What is expected -> Go through the records and extract every line with the word "docs".

━━ Record extracts

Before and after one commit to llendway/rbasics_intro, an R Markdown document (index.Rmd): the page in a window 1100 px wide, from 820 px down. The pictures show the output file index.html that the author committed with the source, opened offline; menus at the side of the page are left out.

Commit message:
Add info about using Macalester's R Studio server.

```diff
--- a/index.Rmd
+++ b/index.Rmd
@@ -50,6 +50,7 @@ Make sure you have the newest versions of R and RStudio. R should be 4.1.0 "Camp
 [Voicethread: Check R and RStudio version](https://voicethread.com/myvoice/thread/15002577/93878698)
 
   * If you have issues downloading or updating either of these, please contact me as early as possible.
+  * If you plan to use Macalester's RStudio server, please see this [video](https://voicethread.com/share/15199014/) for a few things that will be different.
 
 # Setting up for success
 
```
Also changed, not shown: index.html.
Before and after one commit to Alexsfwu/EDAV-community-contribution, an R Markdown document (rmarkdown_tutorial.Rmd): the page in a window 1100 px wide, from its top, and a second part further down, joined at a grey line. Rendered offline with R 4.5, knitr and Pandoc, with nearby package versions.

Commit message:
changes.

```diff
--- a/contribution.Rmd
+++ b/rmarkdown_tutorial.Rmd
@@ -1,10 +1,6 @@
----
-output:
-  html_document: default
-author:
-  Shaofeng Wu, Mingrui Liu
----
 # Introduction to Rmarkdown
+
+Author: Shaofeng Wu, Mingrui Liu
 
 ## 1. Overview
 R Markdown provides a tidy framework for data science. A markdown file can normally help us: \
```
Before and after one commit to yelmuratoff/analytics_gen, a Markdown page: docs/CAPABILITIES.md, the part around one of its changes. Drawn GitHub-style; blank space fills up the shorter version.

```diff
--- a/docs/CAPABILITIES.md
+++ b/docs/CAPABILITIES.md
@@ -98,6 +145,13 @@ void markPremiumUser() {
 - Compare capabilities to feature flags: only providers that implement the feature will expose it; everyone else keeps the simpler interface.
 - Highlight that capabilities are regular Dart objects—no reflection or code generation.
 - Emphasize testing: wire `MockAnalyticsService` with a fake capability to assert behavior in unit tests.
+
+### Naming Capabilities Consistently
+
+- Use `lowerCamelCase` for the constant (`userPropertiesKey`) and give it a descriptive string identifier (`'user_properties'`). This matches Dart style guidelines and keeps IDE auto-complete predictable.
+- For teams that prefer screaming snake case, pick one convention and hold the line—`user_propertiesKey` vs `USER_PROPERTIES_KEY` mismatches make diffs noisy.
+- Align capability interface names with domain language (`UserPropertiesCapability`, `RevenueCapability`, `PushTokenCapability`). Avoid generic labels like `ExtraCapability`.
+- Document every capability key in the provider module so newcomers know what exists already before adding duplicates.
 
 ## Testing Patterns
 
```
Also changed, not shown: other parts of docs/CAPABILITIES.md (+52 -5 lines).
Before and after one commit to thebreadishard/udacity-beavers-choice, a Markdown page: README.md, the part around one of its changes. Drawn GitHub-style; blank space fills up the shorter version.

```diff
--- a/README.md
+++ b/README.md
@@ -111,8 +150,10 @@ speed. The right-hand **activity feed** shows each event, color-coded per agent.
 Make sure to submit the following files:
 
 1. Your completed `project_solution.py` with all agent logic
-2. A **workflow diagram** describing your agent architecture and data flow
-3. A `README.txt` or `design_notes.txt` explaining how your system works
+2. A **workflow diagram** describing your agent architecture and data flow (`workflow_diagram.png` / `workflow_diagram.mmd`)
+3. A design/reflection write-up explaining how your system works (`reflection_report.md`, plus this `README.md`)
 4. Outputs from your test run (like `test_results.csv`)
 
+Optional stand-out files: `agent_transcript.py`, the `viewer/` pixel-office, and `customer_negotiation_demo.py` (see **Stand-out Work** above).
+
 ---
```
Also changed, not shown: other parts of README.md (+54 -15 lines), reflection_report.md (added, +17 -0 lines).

━━━━

Output ->
Before and after one commit to yelmuratoff/analytics_gen, a Markdown page: docs/CAPABILITIES.md, the part around one of its changes. Drawn GitHub-style; blank space fills up the shorter version.
--- a/docs/CAPABILITIES.md
+++ b/docs/CAPABILITIES.md
Also changed, not shown: other parts of docs/CAPABILITIES.md (+52 -5 lines).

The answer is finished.